INFORMATION SUPPLIED Start Marker
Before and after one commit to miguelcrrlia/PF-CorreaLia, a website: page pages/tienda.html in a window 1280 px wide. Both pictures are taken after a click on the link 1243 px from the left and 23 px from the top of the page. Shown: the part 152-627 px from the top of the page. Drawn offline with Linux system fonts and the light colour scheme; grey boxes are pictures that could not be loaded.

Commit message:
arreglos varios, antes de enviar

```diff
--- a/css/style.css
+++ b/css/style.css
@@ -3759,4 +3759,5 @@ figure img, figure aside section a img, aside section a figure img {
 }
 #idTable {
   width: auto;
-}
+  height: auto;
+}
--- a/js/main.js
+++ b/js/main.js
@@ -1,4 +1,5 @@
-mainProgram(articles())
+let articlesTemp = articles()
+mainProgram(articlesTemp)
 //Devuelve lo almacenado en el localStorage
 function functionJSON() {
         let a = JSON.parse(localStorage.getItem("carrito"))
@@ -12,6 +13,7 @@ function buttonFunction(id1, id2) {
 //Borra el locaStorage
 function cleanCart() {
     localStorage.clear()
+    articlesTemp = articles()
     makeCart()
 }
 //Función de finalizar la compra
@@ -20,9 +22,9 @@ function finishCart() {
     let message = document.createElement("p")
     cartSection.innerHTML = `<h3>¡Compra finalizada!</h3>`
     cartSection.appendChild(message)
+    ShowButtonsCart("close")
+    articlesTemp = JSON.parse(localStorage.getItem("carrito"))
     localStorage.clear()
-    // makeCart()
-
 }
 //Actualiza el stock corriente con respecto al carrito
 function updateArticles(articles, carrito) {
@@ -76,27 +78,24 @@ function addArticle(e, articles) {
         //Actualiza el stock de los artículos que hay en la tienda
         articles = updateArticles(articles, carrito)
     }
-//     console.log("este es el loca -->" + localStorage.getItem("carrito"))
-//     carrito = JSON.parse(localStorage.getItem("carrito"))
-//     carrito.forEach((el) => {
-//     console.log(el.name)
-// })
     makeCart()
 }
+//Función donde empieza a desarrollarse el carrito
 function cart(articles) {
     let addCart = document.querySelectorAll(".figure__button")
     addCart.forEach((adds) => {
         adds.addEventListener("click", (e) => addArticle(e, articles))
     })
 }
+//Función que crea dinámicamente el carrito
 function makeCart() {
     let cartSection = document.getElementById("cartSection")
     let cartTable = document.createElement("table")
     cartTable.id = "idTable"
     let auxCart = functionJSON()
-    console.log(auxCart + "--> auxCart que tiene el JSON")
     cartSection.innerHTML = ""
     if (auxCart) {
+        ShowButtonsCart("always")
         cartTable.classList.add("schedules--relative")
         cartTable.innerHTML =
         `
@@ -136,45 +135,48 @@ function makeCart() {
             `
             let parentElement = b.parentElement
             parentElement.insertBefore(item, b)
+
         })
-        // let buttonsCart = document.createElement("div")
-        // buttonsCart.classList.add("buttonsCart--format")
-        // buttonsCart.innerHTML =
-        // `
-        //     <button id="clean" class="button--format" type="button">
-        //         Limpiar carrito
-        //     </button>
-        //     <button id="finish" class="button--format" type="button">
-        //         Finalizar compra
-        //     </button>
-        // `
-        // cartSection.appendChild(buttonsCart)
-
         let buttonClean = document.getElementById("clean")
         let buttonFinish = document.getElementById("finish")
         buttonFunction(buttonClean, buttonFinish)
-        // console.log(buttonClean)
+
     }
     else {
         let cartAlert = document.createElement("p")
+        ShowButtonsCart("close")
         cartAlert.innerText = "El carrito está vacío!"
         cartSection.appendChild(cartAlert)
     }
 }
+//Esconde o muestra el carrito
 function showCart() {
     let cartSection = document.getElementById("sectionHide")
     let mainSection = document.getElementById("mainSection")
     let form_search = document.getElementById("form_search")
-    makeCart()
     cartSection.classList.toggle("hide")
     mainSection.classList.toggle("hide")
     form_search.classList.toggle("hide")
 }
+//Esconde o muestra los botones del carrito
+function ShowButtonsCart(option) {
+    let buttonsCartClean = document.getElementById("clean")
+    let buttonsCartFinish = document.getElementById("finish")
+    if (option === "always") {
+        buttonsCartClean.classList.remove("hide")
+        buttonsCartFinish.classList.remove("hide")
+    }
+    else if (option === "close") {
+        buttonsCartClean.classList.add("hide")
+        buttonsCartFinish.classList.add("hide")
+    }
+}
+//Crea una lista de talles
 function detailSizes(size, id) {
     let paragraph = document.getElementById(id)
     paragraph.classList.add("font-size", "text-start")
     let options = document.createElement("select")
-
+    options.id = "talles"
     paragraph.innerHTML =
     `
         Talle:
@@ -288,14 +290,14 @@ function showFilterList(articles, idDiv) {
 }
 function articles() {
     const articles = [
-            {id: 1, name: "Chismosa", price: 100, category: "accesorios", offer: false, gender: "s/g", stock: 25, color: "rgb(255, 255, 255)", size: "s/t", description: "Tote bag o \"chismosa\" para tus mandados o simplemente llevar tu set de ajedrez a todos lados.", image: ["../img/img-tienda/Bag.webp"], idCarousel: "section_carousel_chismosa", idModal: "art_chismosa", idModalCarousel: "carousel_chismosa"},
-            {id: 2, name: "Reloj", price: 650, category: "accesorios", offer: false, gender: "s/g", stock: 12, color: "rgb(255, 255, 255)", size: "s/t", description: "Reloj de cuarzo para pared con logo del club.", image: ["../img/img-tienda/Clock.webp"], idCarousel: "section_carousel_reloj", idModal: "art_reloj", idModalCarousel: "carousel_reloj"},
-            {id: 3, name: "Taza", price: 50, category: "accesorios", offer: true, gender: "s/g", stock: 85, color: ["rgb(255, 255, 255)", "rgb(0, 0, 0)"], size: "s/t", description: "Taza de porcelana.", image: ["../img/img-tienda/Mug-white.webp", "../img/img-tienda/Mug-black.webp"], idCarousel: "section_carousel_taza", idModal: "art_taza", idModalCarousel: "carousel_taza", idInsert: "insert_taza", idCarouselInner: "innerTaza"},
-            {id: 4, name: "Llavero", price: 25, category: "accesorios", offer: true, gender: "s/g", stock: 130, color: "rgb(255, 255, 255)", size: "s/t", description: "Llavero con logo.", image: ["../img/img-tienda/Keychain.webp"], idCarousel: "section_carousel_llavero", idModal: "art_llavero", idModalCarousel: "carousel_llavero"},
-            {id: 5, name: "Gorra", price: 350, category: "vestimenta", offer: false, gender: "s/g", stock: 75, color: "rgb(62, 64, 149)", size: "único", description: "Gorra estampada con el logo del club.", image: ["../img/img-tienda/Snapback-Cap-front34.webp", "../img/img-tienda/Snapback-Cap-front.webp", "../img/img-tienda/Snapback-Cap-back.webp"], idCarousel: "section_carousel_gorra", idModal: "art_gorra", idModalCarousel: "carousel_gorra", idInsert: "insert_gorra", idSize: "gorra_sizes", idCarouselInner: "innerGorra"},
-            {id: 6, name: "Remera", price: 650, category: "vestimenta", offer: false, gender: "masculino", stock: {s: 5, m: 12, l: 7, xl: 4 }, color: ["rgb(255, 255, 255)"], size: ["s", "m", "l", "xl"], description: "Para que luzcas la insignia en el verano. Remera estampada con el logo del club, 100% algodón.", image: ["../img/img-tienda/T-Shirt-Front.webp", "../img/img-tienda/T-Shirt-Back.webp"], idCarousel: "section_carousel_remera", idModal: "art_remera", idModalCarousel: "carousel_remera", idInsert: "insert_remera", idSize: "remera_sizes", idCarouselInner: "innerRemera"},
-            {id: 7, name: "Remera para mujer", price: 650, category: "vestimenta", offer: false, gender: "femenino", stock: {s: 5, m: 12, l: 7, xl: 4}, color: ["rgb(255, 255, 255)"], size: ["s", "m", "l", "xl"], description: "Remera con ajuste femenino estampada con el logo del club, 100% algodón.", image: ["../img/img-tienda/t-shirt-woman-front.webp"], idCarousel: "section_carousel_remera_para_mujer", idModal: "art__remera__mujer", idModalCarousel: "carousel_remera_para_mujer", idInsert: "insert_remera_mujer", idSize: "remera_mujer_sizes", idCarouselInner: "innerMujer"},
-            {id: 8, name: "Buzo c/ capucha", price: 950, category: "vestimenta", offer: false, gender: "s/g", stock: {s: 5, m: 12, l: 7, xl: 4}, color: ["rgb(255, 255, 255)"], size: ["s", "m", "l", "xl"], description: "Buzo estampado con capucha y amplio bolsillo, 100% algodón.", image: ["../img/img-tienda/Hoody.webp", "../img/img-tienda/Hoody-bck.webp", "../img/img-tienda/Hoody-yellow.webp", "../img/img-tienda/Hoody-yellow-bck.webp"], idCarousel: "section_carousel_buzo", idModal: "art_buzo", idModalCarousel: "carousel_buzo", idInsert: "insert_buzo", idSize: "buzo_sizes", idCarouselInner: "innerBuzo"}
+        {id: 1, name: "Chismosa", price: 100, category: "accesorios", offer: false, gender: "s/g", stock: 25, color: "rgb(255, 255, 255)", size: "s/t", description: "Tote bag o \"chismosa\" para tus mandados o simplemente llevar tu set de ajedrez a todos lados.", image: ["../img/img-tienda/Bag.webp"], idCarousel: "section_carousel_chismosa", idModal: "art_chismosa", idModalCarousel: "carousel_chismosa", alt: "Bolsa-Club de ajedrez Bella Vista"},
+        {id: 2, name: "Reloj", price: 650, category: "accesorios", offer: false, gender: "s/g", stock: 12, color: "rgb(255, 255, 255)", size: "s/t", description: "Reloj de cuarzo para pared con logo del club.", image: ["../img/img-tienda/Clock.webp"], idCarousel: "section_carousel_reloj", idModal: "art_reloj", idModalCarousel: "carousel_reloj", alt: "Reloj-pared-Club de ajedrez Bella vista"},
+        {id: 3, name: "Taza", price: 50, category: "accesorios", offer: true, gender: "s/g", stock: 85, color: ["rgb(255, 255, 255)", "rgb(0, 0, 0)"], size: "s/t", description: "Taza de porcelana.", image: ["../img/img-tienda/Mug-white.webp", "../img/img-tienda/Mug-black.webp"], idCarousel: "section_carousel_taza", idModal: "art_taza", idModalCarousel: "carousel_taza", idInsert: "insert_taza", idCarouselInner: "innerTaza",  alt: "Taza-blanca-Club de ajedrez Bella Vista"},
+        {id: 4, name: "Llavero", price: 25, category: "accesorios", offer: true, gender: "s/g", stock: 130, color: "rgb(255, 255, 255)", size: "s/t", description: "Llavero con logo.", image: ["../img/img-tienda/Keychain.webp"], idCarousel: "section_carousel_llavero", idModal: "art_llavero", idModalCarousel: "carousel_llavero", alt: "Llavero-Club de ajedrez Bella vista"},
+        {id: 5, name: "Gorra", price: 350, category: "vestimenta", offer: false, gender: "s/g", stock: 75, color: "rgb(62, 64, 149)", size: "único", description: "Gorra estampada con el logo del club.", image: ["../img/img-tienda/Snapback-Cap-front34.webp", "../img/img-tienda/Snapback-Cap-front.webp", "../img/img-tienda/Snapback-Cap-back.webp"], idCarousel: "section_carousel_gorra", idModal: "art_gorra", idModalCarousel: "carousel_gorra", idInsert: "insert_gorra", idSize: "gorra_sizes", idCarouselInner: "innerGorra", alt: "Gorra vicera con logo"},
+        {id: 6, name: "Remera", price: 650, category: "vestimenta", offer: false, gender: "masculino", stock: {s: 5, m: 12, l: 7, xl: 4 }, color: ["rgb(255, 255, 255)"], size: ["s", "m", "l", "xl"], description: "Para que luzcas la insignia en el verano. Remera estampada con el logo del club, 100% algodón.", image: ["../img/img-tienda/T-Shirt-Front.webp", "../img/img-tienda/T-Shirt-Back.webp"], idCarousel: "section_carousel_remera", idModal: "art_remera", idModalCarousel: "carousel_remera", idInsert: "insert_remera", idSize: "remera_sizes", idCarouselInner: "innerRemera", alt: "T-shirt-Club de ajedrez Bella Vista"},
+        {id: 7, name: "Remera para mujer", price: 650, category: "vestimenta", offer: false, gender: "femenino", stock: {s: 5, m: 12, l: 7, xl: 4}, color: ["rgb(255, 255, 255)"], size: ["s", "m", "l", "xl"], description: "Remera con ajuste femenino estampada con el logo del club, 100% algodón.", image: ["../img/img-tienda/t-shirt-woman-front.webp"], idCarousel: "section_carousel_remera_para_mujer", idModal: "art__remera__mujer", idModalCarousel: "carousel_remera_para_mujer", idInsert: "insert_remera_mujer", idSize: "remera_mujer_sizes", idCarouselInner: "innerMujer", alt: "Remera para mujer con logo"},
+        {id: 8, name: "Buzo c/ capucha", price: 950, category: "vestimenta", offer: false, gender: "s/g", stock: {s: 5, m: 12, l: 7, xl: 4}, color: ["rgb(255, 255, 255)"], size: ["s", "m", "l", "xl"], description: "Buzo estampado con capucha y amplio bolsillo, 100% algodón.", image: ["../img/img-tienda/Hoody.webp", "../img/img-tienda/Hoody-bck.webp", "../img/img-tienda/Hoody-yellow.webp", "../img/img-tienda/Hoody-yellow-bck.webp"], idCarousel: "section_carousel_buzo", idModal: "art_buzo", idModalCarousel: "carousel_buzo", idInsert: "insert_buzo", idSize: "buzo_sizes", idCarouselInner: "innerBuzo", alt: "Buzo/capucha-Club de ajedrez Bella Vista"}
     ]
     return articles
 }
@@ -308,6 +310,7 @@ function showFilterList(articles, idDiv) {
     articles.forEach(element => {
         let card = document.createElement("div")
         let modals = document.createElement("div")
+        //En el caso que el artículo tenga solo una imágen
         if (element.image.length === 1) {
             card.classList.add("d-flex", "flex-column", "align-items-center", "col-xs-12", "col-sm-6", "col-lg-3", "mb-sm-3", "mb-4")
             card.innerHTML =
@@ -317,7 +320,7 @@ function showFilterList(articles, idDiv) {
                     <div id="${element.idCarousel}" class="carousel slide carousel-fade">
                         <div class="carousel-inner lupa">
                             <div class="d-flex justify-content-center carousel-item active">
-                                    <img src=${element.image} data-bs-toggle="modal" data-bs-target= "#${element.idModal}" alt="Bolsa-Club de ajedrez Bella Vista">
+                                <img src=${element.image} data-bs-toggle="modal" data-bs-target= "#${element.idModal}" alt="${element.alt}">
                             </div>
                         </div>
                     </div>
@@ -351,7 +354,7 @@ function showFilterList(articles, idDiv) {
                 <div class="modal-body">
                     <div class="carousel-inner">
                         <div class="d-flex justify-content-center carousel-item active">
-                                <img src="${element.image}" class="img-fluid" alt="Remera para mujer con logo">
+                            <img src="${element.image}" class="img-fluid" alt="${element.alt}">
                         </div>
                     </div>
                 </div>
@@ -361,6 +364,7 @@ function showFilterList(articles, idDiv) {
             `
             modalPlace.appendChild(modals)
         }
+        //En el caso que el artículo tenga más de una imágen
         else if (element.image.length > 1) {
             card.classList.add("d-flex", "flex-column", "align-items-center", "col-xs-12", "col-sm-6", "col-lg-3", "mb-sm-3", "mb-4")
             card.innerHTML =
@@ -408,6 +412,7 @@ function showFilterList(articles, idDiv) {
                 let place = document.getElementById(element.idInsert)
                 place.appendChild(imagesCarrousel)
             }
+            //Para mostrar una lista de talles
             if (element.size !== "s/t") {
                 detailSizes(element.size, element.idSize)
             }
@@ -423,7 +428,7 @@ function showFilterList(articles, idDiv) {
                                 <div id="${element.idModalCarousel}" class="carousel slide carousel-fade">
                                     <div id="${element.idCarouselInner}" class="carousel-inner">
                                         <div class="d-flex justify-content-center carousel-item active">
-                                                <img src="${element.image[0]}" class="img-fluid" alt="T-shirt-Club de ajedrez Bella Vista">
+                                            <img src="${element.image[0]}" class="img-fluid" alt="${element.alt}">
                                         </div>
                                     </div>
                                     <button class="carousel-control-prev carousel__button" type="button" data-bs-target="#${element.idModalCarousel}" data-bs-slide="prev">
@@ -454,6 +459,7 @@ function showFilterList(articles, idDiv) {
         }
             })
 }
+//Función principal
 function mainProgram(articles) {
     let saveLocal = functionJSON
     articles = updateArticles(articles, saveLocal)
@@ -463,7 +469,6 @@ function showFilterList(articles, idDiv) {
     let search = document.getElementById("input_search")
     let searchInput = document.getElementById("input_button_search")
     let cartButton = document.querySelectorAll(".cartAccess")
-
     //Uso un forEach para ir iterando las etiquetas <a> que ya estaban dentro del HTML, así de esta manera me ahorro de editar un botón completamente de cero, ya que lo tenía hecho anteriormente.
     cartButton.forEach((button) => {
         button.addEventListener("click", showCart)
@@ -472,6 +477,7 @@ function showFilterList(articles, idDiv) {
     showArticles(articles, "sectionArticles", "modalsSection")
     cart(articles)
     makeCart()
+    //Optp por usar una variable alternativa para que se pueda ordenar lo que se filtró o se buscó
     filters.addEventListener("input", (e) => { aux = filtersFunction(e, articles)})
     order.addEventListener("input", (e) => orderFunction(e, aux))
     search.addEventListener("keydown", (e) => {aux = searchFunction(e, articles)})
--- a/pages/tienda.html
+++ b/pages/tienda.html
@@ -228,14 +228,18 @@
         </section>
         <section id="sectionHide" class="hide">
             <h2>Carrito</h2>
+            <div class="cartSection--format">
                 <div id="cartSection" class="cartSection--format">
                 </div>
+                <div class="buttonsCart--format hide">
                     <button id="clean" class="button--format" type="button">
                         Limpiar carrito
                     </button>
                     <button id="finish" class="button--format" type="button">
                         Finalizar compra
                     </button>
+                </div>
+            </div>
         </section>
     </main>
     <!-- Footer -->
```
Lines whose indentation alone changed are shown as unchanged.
INFORMATION SUPPLIED End Marker
> [EXERCISE GOAL]:
Collect every line with the string "innerHTML" from the records, and copy each.

> [SOLUTION TO THIS TASK]:
     cartSection.innerHTML = `<h3>¡Compra finalizada!</h3>`
     cartSection.innerHTML = ""
         cartTable.innerHTML =
-        // buttonsCart.innerHTML =
     paragraph.innerHTML =
             card.innerHTML =
             card.innerHTML =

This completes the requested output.